Today, Gov. John Bel Edwards welcomed Israel-based Check Point Software Technologies Ltd. to Louisiana, where the company will pursue a cybersecurity partnership with Stephenson Technologies Corporation, LSU’s applied research corporation serving U.S. federal markets.
Gov. Edwards met with Check Point officials in October 2018 during an economic development mission to Israel. That exchange laid the groundwork for the new partnership to build on cybersecurity initiatives at LSU. Check Point is an international network security vendor with 4,300 employees who protect over 100,000 global businesses and organizations from cyber attacks.
The company will work with Stephenson Technologies Corp. to commission the partnership’s Innovation and Integration Lab, dedicated to developing next-generation cybersecurity solutions for industry and government clients. The partnership agreement was signed by Julie Mitchell, Check Point strategic account manager, and Jeff Moulton, president of Stephenson Technologies Corp.
“I am happy to welcome Check Point Software Technologies to Louisiana as we continue to expand our role as a U.S. leader in cybersecurity innovation,” Gov. Edwards said. “Cyber threats are always evolving, and new partnerships such as this one with Stephenson Technologies Corp. at LSU represent a critical effort for protecting vital assets, both public and private. This agreement is a direct result of our meeting with Check Point officials in Tel Aviv during our trade mission to Israel last fall. We look forward to a rewarding relationship that will build Louisiana’s strength and leadership in cybersecurity.”
One element of the new partnership is designed to develop cybersecurity training scenarios at the Joint Cyber Training Lab in LSU Innovation Park, with the LSU-based team integrating, customizing and testing a variety of Check Point products and technologies. The Joint Cyber Training Lab has worked extensively with the Louisiana National Guard’s cybersecurity specialists and has led the Cyber Shield training exercise involving National Guard cybersecurity teams from all 50 states.
The governor established the Louisiana Cybersecurity Commission in 2017. Two of its leaders – Moulton and Maj. Gen. Glenn Curtis of the Louisiana National Guard – accompanied the governor to Israel last fall and took part in cybersecurity discussions there. Israel attracted $815 million in cyber venture capital in 2017, with the nation cultivating 143 cybersecurity startups in the past two years and shipping as much as $6.5 billion in annual cybersecurity exports.
“The evolving challenges we face in cybersecurity – particularly around critical infrastructure and resilience – need new ways of thinking, and we’re excited about working with a company of Check Point’s technical caliber to develop new technologies,” Moulton said. “Check Point’s decision to join us in building an Innovation and Integration Lab underscores the importance of these challenges, affirms STC’s deep cyber capabilities, and underscores the importance of Gov. Edwards’ focus on cybersecurity and his ability to build relationships internationally.”
Prior to Tuesday’s signing ceremony, as part of the Stephenson Technologies Corp. work to support the U.S. Department of Defense and the Louisiana National Guard in research and development around critical infrastructure challenges, Gov. Edwards and other guests viewed a demonstration that included a cyber-based attack at LSU’s Fire & Emergency Training Institute.
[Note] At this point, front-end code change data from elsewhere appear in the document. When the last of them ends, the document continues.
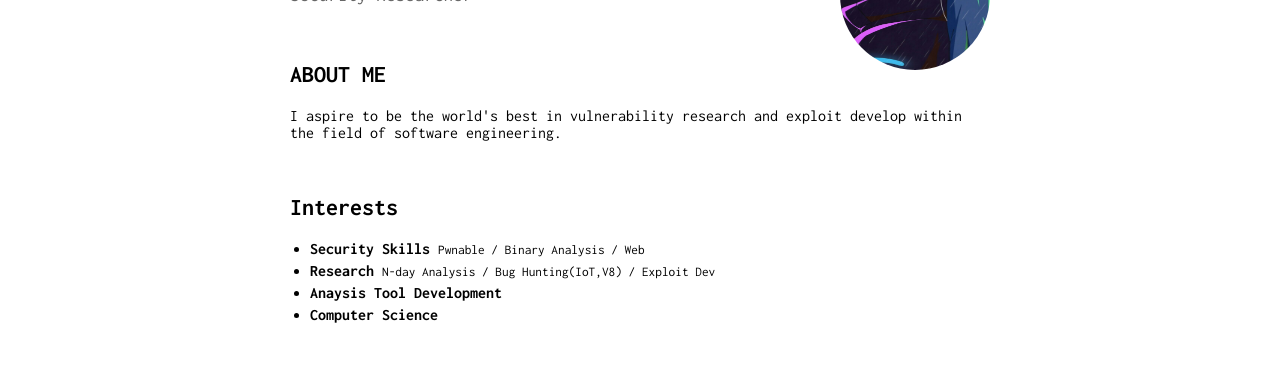
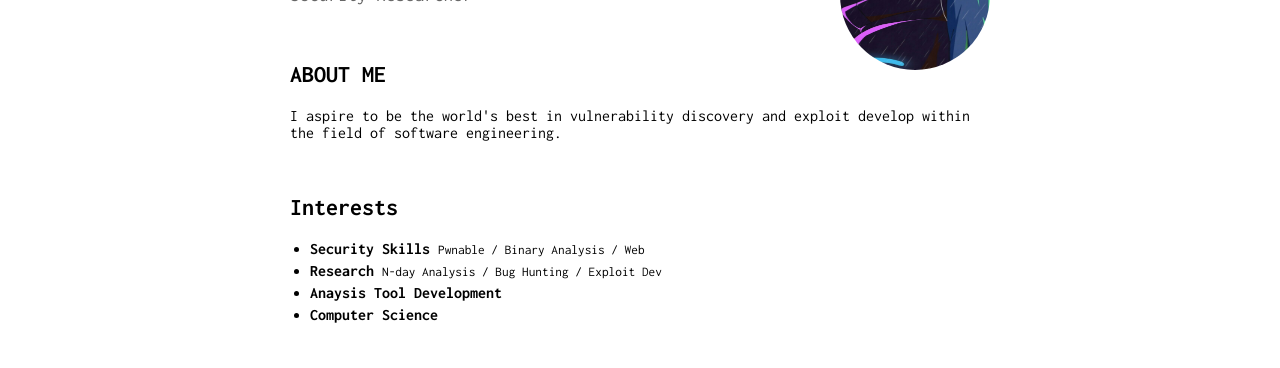
Before and after one commit to Bugeun/bugeun.github.io, a Jekyll site: the page built from index.md, in a window 1280 px wide. Shown: the part 201-569 px from the top of the page. Built offline with Jekyll 4.4.1, drawn with Linux system fonts in a browser that asks for light colours.

Commit message:
Update index.md

```diff
--- a/index.md
+++ b/index.md
@@ -12,7 +12,7 @@ Security Researcher
 ## ABOUT ME
 
 
-<p>I aspire to be the world's best in vulnerability research and exploit develop within the field of software engineering.</p>
+<p>I aspire to be the world's best in vulnerability discovery and exploit develop within the field of software engineering.</p>
 &nbsp;
 
 <!--
@@ -35,7 +35,7 @@ Security Researcher
           </li>
           <li>
           <b>Research</b>
-          <small>N-day Analysis / Bug Hunting(IoT,V8) / Exploit Dev</small>
+          <small>N-day Analysis / Bug Hunting / Exploit Dev</small>
           </li>
           <li>
           <b>Anaysis Tool Development</b>
```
Tour participants included LSU President F. King Alexander, Maj. Gen. Curtis, Check Point officials Julie Mitchell and Razi Mukatren, and several others.
Gov. Edwards serves as co-chairman of the Resource Center for State Cybersecurity within the National Governors Association, or NGA. In May 2019, he will bring private sector leaders in the cybersecurity industry; educators, researchers and students; and the gubernatorial administrations of all 50 states to a cybersecurity event in Shreveport-Bossier City, Louisiana, home of the 3,000-acre National Cyber Research Park.
Louisiana has pursued an aggressive software and IT sector strategy during the past decade, a period that has seen the state invest over $200 million in higher education STEM initiatives, from cybersecurity to advanced manufacturing, with over 20,000 new direct and indirect jobs resulting from the effort. Two-thirds of those jobs are associated with university partnerships with CenturyLink, GE Digital, IBM, General Dynamics Information Technology, CGI, EA and DXC Technology. Advanced manufacturing partnerships with such companies as Sasol, Benteler Steel/Tube and Boeing have generated a third of the technology jobs associated with higher education initiatives.